Exercise goal:
When the word "Asia" shows up in a line of the records below, copy that line.

====== Dataset

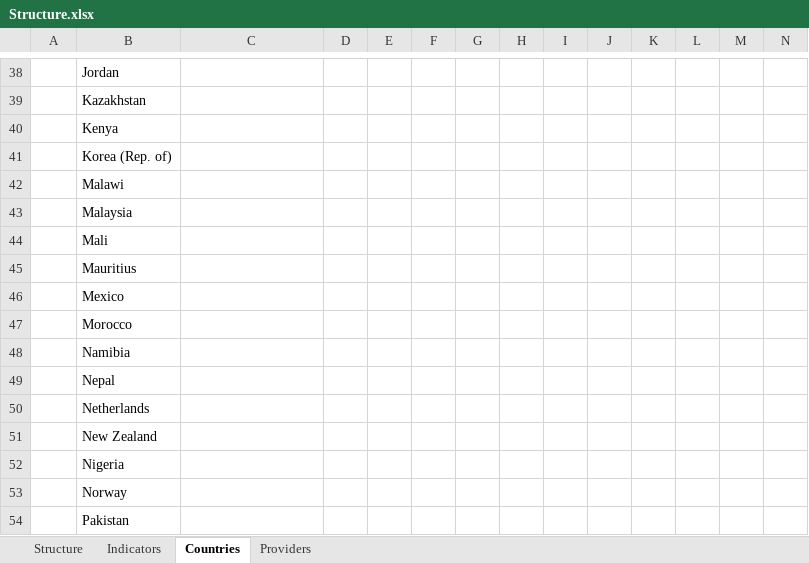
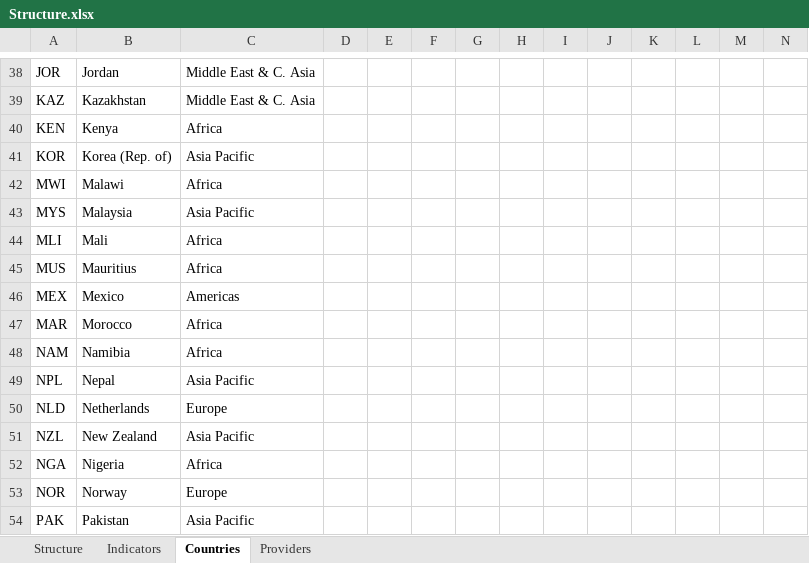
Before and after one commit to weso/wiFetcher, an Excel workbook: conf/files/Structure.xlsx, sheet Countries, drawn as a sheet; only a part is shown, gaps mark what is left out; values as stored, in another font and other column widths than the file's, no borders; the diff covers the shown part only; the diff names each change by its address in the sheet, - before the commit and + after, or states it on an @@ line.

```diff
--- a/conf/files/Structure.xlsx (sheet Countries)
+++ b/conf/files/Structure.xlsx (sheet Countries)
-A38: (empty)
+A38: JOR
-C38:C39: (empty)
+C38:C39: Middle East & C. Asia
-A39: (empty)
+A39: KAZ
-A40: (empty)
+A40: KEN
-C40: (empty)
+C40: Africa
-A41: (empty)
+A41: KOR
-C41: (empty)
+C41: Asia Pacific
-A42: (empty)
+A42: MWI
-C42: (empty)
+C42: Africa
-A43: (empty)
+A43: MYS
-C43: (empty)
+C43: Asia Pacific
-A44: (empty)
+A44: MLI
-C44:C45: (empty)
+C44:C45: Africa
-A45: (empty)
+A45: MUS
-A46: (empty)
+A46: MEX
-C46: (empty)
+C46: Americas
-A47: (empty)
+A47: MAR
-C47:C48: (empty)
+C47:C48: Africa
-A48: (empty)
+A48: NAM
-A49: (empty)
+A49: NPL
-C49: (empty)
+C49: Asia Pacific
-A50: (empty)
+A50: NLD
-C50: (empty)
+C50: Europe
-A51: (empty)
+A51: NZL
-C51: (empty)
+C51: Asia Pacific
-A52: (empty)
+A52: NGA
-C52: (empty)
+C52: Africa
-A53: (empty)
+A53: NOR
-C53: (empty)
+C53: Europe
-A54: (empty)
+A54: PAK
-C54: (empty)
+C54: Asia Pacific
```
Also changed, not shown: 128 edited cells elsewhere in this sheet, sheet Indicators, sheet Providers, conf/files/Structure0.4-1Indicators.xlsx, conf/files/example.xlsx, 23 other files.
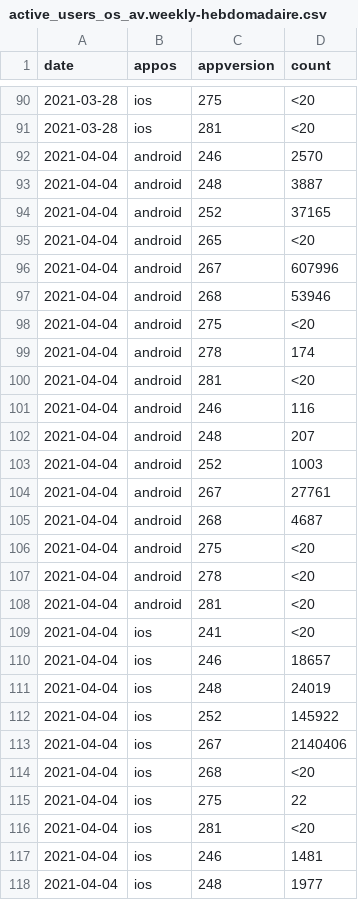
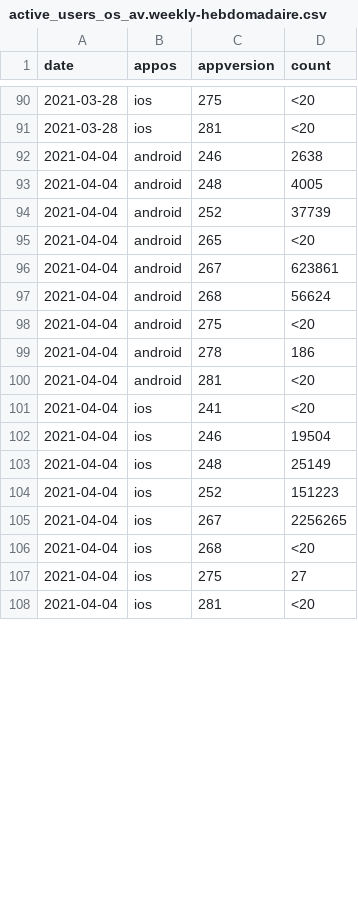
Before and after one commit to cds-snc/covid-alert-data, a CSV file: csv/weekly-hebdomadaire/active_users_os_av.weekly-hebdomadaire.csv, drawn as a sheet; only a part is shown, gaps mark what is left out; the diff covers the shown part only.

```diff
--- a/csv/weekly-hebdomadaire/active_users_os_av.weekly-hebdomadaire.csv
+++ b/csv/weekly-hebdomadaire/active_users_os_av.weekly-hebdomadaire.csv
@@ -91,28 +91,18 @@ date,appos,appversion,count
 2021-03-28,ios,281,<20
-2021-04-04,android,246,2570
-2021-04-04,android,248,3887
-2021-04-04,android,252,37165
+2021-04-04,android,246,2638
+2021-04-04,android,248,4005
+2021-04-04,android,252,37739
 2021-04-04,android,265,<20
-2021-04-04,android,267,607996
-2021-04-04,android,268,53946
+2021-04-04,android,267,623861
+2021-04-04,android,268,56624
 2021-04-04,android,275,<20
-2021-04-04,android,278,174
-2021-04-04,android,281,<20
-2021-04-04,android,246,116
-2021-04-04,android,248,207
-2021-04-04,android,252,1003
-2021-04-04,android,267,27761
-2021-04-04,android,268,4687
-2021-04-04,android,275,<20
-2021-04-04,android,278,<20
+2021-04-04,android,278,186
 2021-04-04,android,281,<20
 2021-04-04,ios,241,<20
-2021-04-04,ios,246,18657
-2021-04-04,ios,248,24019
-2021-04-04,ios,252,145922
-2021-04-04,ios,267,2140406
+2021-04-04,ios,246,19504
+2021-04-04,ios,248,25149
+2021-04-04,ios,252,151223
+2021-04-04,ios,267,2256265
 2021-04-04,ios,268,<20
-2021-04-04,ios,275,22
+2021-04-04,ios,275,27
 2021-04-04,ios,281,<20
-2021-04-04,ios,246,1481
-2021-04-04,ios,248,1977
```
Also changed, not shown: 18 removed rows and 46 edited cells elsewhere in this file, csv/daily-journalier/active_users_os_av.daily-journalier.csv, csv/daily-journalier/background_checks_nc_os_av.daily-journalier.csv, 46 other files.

============
====== Dataset

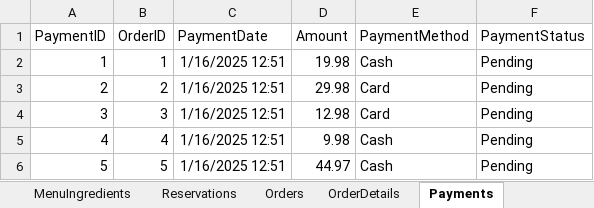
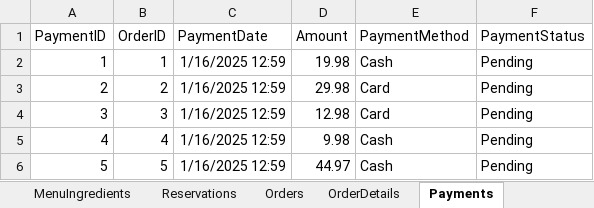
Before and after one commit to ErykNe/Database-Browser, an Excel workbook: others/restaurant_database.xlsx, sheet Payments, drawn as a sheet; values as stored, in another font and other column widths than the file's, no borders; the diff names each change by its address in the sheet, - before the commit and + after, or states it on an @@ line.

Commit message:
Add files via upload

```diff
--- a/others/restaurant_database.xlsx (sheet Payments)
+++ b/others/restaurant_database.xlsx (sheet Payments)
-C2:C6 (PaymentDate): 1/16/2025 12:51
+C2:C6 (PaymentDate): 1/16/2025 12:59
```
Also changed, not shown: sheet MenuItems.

============

Your solution:
+C38:C39: Middle East & C. Asia
+C41: Asia Pacific
+C43: Asia Pacific
+C49: Asia Pacific
+C51: Asia Pacific
+C54: Asia Pacific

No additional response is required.